EXAMPLE: DECIMAL to PACKED DECIMAL

Convert +12345 to packed decimal. Convert each digit to a 4-bit binary number, and append the 4-bit sign on the right end:

`   1    2    3    4    5    +`
`0001 0010 0011 0100 0101 1100`

EXAMPLE: DECMIAL to PACKED DECIMAL

Convert -7890 to packed decimal. Convert each digit to a 4-bit binary number, and append the 4bit sign on the right end. Append a 4-bit leading 0 to fill out the extra half-byte:

`   1    2    3    4    5    +`
`0000 0111 1000 1001 0000 1101`

EXAMPLE: PACKED DECIMAL TO DECIMAL

Convert the packed decimal number 0100 1001 0101 1000 1101 to base 10. To solve this problem, convert each 4-bit number to its equivalent decimal digit, and convert the rightmost 4 bits to its equivalent sign:

-4958

PROGRAMMING CONSIDERATIONS

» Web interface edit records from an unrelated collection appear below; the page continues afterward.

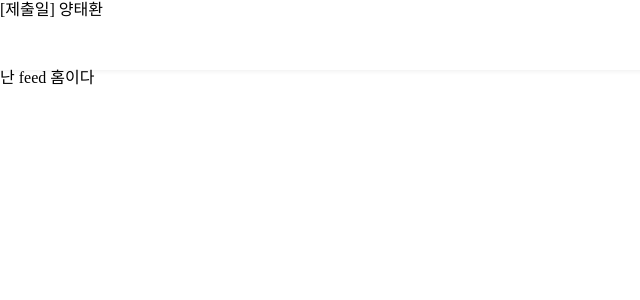
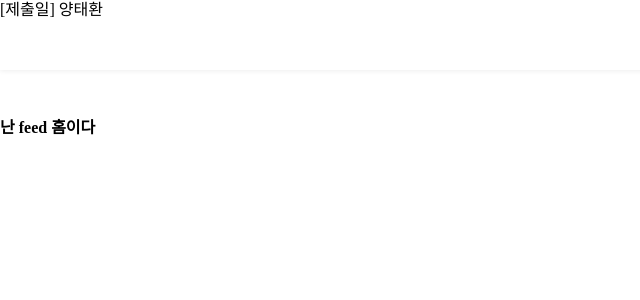
Before and after one commit to taehwan920/comento_fe_test, a Vue app: page / in a window 1280 px wide. Shown: the top 300 px of the page, without its empty margins (0-640 px from the left). Built offline with nearby package versions, Linux system fonts and the light colour scheme.

Commit message:
Create aside login btn 로그인 버튼 컴포넌트 제작 완료

```diff
--- a/src/App.vue
+++ b/src/App.vue
@@ -18,7 +18,7 @@ export default {
 <style lang="scss">
 #app {
   width: 100%;
-  height: 100%;
+  height: max-content;
 
   position: relative;
 }
--- a/src/assets/scss/_basic.scss
+++ b/src/assets/scss/_basic.scss
@@ -1,8 +1,14 @@
 html, body {
     width: 100%;
-    height: 100%;
+    height: max-content;
 }
 
 * {
     box-sizing: border-box;
+    font-family: SpoqaHanSans;
+    font-weight: bold;
+    font-stretch: normal;
+    font-style: normal;
+    letter-spacing: normal;
+    text-align: left;
 }
--- a/src/assets/scss/_variables.scss
+++ b/src/assets/scss/_variables.scss
@@ -1,2 +1,6 @@
+//media query point
 $mobile-point: 768px;
 $desktop-point: 769px;
+
+// color
+$comento-green: #00c854;
--- a/src/views/Home.vue
+++ b/src/views/Home.vue
@@ -1,5 +1,6 @@
 <template>
   <main>
+    <div class="contentWrapper"></div>
     <h1>난 feed 홈이다</h1>
   </main>
 </template>
@@ -11,6 +12,7 @@ export default {};
 <style lang="scss">
 main {
   width: max-content;
-  padding-top: 70px;
+  margin-top: 70px;
+  padding-top: 50px;
 }
 </style>
```
Also changed, not shown: src/components/layouts/AsidePC.vue (added, +25 -0 lines).
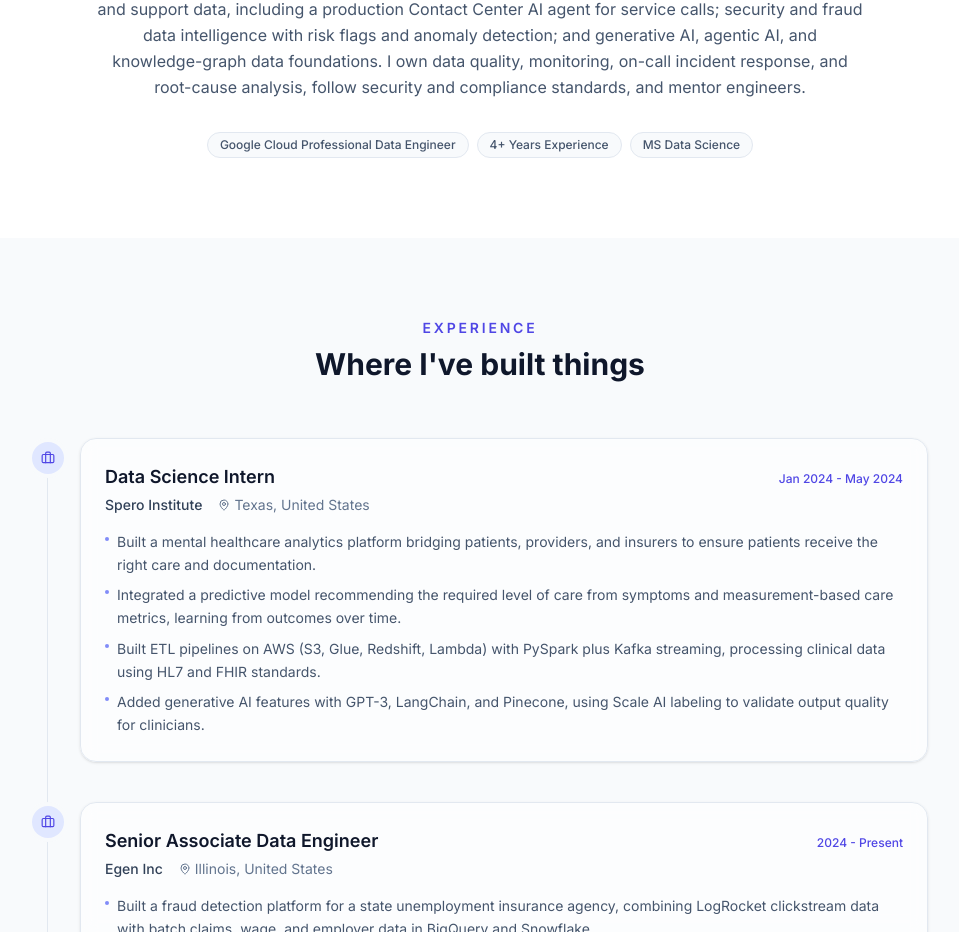
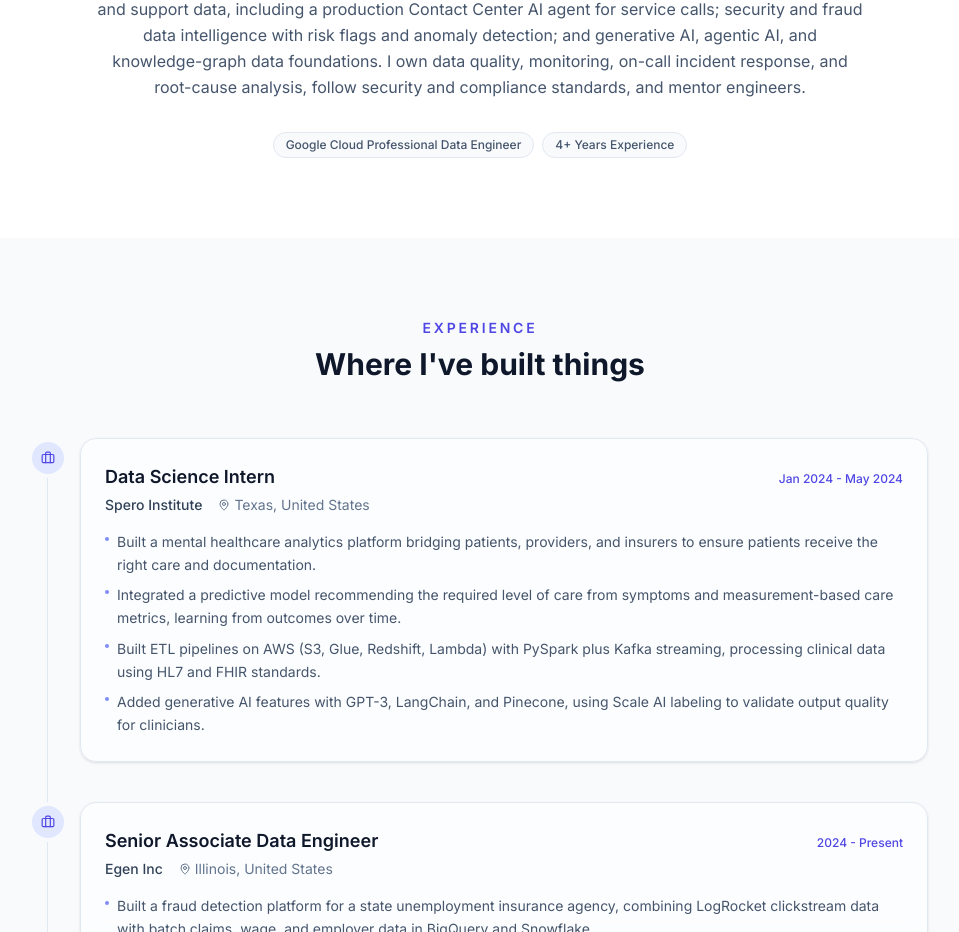
Before and after one commit to somashekhar34/Soma-portfolio, a React (Vite) app: page / in a window 1280 px wide. Shown: the part 917-1849 px from the top of the page, without its empty margins (160-1119 px from the left). Built offline with nearby package versions, Linux system fonts and the light colour scheme.

Commit message:
Remove "MS Data Science" badge from About section
Co-Authored-By: Claude Sonnet 5 <noreply@anthropic.com>
Claude-Session: https://claude.ai/code/session_01EZfiFERWJXWrp4h4xu1B5D

```diff
--- a/src/data/resume.ts
+++ b/src/data/resume.ts
@@ -11,7 +11,7 @@ export const profile = {
   linkedin: "https://linkedin.com/in/somasekhar-addakula",
   blog: "https://somashekhar34.blogspot.com",
   resumeFile: "resume/Somasekhar_Addakula_Resume.pdf",
-  badges: ["Google Cloud Professional Data Engineer", "4+ Years Experience", "MS Data Science"],
+  badges: ["Google Cloud Professional Data Engineer", "4+ Years Experience"],
 };
 
 export type Company = {
```
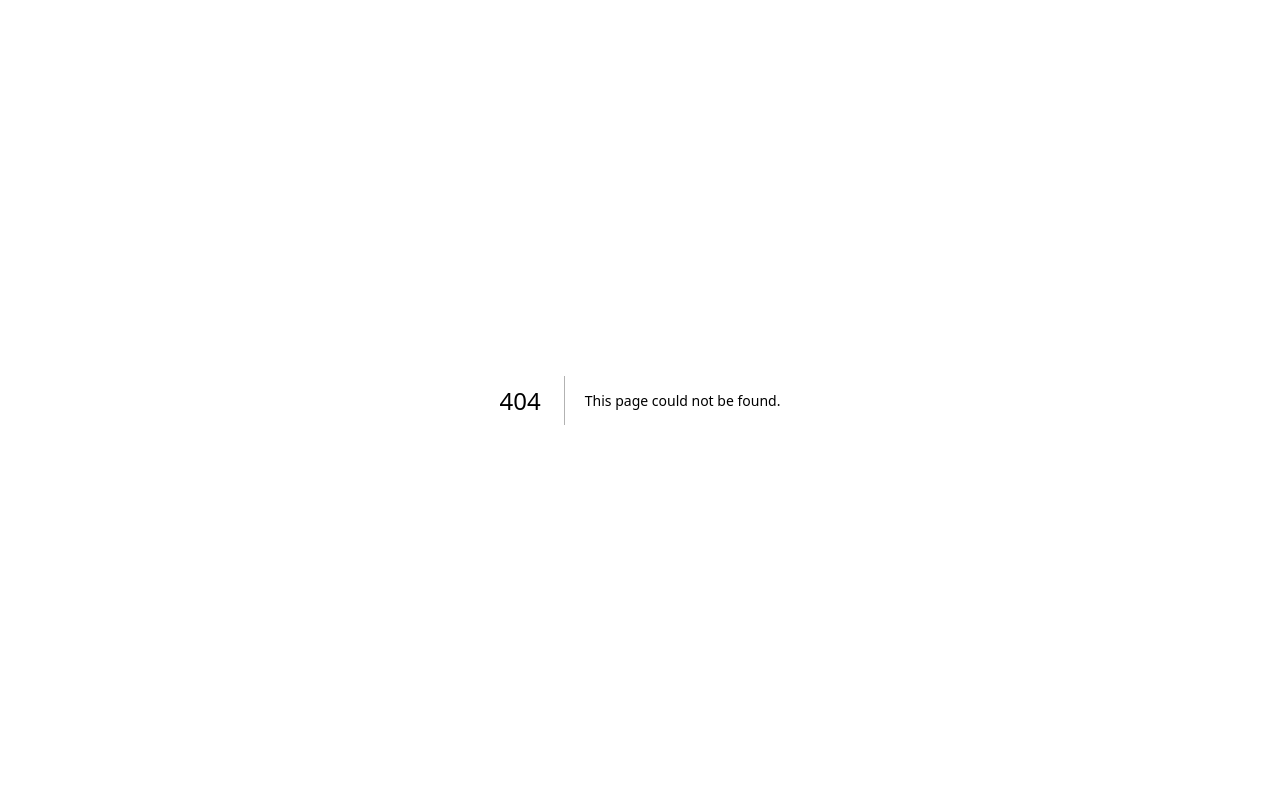
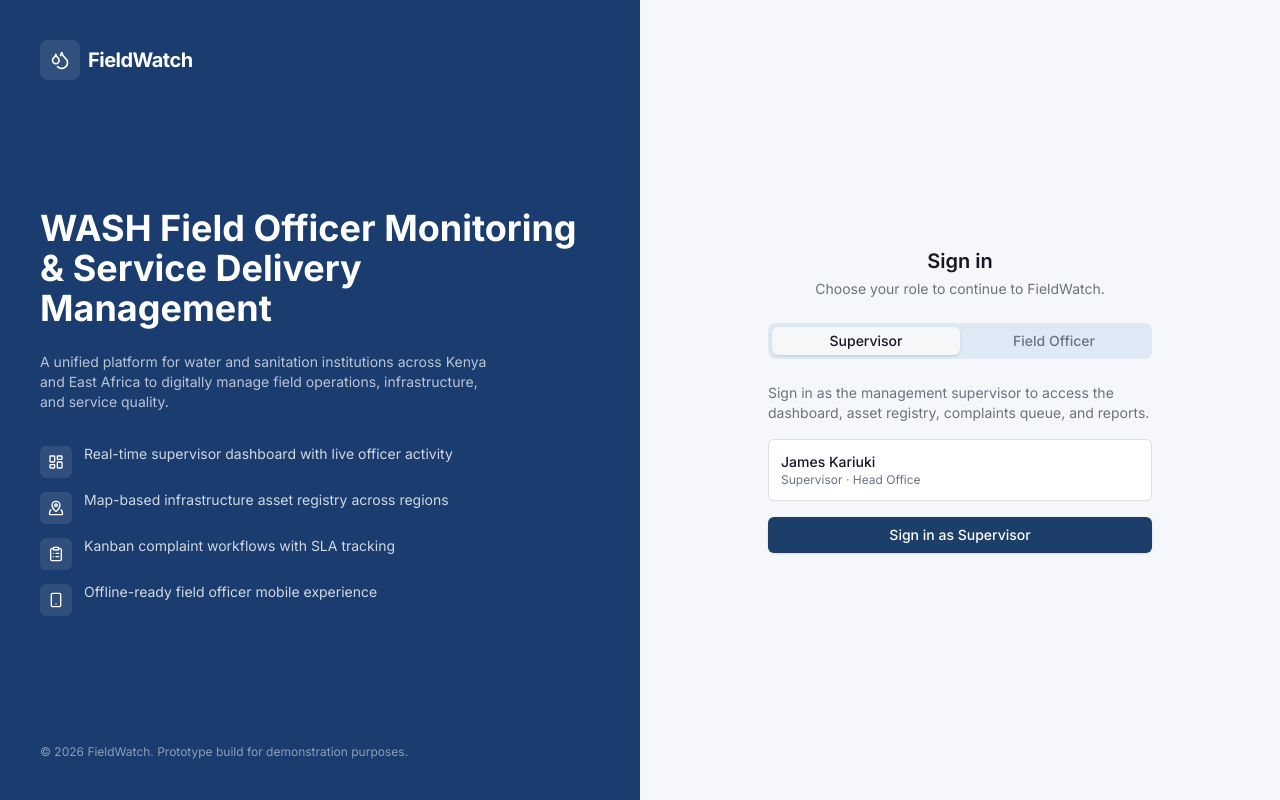
Before and after one commit to JosephNjorog/Wash-Field-Officer, a Next.js app: page /login in a window 1280 px wide. Before the commit this address had no page. Built offline with nearby package versions, Linux system fonts and the light colour scheme.

Commit message:
feat: implement login page with role selection for supervisors and field officers

```diff
--- /dev/null
+++ b/app/login/page.tsx
@@ -0,0 +1,138 @@
+"use client";
+
+import { useState } from "react";
+import { useRouter } from "next/navigation";
+import { Droplets, LayoutDashboard, MapPinned, ClipboardList, Smartphone } from "lucide-react";
+import seed from "@/data/seed.json";
+import type { SeedData } from "@/lib/types";
+import { Button } from "@/components/ui/button";
+import { Label } from "@/components/ui/label";
+import { Tabs, TabsContent, TabsList, TabsTrigger } from "@/components/ui/tabs";
+import {
+  Select,
+  SelectContent,
+  SelectItem,
+  SelectTrigger,
+  SelectValue,
+} from "@/components/ui/select";
+import { useAuthStore } from "@/lib/auth-store";
+
+const officers = (seed as SeedData).officers;
+
+const FEATURES = [
+  { icon: LayoutDashboard, text: "Real-time supervisor dashboard with live officer activity" },
+  { icon: MapPinned, text: "Map-based infrastructure asset registry across regions" },
+  { icon: ClipboardList, text: "Kanban complaint workflows with SLA tracking" },
+  { icon: Smartphone, text: "Offline-ready field officer mobile experience" },
+];
+
+export default function LoginPage() {
+  const router = useRouter();
+  const login = useAuthStore((s) => s.login);
+  const [officerId, setOfficerId] = useState(officers[0].id);
+
+  function signInAsSupervisor() {
+    login({ role: "supervisor", officerId: null, name: "James Kariuki" });
+    router.push("/dashboard");
+  }
+
+  function signInAsOfficer() {
+    const officer = officers.find((o) => o.id === officerId);
+    if (!officer) return;
+    login({ role: "officer", officerId: officer.id, name: officer.name });
+    router.push("/field");
+  }
+
+  return (
+    <div className="grid min-h-screen lg:grid-cols-2">
+      <div className="flex flex-col justify-between bg-brand-primary p-10 text-white">
+        <a href="/" className="flex items-center gap-2">
+          <div className="flex size-10 items-center justify-center rounded-lg bg-white/10">
+            <Droplets className="size-5" />
+          </div>
+          <span className="text-xl font-bold tracking-tight">FieldWatch</span>
+        </a>
+
+        <div className="space-y-6">
+          <h1 className="text-3xl font-bold leading-tight sm:text-4xl">
+            WASH Field Officer Monitoring &amp; Service Delivery Management
+          </h1>
+          <p className="max-w-md text-sm text-white/70">
+            A unified platform for water and sanitation institutions across Kenya and East
+            Africa to digitally manage field operations, infrastructure, and service quality.
+          </p>
+          <div className="space-y-3 pt-2">
+            {FEATURES.map((f) => (
+              <div key={f.text} className="flex items-start gap-3">
+                <div className="mt-0.5 flex size-8 shrink-0 items-center justify-center rounded-md bg-white/10">
+                  <f.icon className="size-4" />
+                </div>
+                <p className="text-sm text-white/80">{f.text}</p>
+              </div>
+            ))}
+          </div>
+        </div>
+
+        <p className="text-xs text-white/50">
+          © {new Date().getFullYear()} FieldWatch. Prototype build for demonstration purposes.
+        </p>
+      </div>
+
+      <div className="flex items-center justify-center bg-brand-surface p-8">
+        <div className="w-full max-w-sm space-y-6">
+          <div className="space-y-1 text-center">
+            <h2 className="text-xl font-semibold text-foreground">Sign in</h2>
+            <p className="text-sm text-muted-foreground">
+              Choose your role to continue to FieldWatch.
+            </p>
+          </div>
+
+          <Tabs defaultValue="supervisor">
+            <TabsList className="grid w-full grid-cols-2">
+              <TabsTrigger value="supervisor">Supervisor</TabsTrigger>
+              <TabsTrigger value="officer">Field Officer</TabsTrigger>
+            </TabsList>
+
+            <TabsContent value="supervisor" className="space-y-4 pt-4">
+              <p className="text-sm text-muted-foreground">
+                Sign in as the management supervisor to access the dashboard, asset registry,
+                complaints queue, and reports.
+              </p>
+              <div className="rounded-md border border-border bg-white p-3">
+                <p className="text-sm font-medium text-foreground">James Kariuki</p>
+                <p className="text-xs text-muted-foreground">Supervisor · Head Office</p>
+              </div>
+              <Button className="w-full" onClick={signInAsSupervisor}>
+                Sign in as Supervisor
+              </Button>
+            </TabsContent>
+
+            <TabsContent value="officer" className="space-y-4 pt-4">
+              <p className="text-sm text-muted-foreground">
+                Sign in as a field officer to access the mobile inspection and complaints view.
+              </p>
+              <div className="space-y-1.5">
+                <Label className="text-xs">Select Officer</Label>
+                <Select value={officerId} onValueChange={setOfficerId}>
+                  <SelectTrigger>
+                    <SelectValue />
+                  </SelectTrigger>
+                  <SelectContent>
+                    {officers.map((o) => (
+                      <SelectItem key={o.id} value={o.id}>
+                        {o.name} — {o.region}
+                      </SelectItem>
+                    ))}
+                  </SelectContent>
+                </Select>
+              </div>
+              <Button className="w-full" onClick={signInAsOfficer}>
+                Sign in as Field Officer
+              </Button>
+            </TabsContent>
+          </Tabs>
+        </div>
+      </div>
+    </div>
+  );
+}
```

I have one comment to add: In the 21st century, you don't need to worry very much about saving a few bits or CPU cycles here and there. If you think that an integer will never be larger than 255, you can store it in a byte, but your savings in both memory and CPU cycles will be minimal. However, if the value of the integer should get larger than you were able to foresee, and it exceeds 255, your program will fail. And this is the type of error that (on many systems) will not generate an error message; it will simply "wrap around" (i.e., throwing away the carry bit, so that 256 becomes 0, 257 becomes 1, etc.) and give the user incorrect output. If the output is not obviously wrong, the user will be making decisions based on incorrect calculations (just to save a few bits!). Today's computers use a word size of 32 or 64 bits, meaning that they both fetch data in 32- or 64-bit chunks and perform arithmetic operations on 32- or 64-bit chunks, so the time saved by using a data size smaller than the word size of the CPU you are using would probably either be 0 or insignificant. And, of course, saving time on a single instruction is meaningless; the only time that it matters is if the instruction is in a loop that is executed many, many times (e.g. millions of times).